[[ EXERCISE MATERIAL open ]]
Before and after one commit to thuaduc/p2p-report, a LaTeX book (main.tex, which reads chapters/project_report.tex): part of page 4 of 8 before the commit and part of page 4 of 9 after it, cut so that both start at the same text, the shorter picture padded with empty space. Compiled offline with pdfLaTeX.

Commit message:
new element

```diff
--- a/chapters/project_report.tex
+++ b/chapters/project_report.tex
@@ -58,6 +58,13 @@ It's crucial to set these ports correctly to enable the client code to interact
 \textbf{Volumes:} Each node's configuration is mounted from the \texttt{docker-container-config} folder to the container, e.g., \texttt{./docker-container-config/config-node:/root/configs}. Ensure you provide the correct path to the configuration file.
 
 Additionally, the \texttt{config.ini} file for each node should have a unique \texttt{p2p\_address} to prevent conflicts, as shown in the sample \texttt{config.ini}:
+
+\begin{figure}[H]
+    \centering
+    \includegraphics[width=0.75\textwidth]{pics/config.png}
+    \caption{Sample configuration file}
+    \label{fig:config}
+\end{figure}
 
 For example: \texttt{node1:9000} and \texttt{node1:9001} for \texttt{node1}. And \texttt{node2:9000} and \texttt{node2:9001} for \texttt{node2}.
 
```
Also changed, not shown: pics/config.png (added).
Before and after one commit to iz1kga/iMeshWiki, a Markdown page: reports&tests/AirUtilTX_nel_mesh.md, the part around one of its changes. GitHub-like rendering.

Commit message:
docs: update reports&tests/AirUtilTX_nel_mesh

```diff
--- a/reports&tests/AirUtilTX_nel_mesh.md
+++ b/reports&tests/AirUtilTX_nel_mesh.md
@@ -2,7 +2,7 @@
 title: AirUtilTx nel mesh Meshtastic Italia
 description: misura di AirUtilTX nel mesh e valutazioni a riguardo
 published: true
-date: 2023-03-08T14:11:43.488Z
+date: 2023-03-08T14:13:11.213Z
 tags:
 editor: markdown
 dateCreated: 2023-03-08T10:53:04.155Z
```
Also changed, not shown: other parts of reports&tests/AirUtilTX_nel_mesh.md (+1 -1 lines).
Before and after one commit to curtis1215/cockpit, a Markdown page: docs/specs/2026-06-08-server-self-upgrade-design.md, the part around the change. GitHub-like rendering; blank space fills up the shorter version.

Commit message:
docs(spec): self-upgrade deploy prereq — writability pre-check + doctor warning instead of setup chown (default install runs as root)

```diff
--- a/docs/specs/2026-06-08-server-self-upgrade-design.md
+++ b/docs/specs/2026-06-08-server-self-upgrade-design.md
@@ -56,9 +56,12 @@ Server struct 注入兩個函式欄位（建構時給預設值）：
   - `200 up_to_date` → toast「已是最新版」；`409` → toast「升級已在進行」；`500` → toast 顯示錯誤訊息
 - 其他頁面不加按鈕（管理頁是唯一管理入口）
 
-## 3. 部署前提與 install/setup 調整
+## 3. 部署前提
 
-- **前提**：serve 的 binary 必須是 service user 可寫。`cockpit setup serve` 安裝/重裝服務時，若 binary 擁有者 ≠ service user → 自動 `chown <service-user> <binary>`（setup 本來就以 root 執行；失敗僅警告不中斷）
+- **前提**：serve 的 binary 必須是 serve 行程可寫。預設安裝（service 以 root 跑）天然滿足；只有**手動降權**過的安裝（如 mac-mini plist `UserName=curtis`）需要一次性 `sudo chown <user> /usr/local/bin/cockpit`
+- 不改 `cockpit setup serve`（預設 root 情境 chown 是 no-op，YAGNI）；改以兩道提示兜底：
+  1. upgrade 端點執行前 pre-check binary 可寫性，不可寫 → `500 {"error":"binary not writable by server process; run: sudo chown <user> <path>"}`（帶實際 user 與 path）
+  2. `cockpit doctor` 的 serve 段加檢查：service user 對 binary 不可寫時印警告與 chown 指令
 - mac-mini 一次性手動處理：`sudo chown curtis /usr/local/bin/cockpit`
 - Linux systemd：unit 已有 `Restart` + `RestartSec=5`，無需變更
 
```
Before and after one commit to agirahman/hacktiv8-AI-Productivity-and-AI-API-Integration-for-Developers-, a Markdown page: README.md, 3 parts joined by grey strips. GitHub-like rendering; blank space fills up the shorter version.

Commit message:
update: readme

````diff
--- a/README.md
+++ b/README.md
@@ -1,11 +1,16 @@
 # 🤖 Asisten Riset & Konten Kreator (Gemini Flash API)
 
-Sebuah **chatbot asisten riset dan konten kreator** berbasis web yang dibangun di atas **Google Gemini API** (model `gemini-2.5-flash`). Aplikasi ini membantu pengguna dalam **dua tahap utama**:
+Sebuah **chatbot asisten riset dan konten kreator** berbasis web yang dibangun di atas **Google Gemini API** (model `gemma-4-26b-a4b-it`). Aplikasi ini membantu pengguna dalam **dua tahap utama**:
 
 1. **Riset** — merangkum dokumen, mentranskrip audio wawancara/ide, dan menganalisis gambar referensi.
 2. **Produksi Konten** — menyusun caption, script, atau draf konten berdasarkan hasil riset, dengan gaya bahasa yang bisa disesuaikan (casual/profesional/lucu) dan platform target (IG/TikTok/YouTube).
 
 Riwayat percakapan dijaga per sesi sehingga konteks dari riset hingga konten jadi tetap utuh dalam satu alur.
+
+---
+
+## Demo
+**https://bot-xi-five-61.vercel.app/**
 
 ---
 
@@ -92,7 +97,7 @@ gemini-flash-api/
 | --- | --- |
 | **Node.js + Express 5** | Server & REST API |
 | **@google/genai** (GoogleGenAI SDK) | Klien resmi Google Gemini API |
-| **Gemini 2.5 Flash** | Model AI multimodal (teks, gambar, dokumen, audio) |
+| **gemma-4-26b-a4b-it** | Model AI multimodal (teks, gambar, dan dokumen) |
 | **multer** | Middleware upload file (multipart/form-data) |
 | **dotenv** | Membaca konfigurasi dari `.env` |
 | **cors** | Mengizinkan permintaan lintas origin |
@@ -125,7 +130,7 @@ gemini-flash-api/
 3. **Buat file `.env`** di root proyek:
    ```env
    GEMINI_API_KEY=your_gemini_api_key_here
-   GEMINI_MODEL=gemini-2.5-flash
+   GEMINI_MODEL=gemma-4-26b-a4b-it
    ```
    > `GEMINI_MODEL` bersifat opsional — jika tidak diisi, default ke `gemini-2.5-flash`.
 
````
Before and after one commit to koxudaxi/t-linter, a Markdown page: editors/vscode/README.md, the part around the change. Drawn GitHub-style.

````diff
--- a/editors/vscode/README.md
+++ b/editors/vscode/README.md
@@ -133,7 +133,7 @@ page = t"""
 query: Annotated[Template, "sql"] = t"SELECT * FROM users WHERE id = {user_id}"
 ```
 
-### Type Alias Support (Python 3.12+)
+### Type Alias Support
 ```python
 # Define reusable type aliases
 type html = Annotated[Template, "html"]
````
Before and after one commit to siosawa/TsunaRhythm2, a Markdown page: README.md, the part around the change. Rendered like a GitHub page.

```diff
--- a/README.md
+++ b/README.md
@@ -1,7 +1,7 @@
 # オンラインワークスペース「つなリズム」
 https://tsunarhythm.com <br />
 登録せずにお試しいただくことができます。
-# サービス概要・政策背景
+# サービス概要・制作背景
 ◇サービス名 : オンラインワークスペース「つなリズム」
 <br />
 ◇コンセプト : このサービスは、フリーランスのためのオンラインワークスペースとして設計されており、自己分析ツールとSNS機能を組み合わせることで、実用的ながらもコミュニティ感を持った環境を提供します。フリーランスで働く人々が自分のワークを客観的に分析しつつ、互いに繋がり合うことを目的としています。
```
[[ EXERCISE MATERIAL closed ]]
#### PROBLEM STATEMENT:
Wherever the string "audio" appears in the records above, copy the line it sits in.

#### RESPONSE FOR THIS EXERCISE:
 1. **Riset** — merangkum dokumen, mentranskrip audio wawancara/ide, dan menganalisis gambar referensi.
-| **Gemini 2.5 Flash** | Model AI multimodal (teks, gambar, dokumen, audio) |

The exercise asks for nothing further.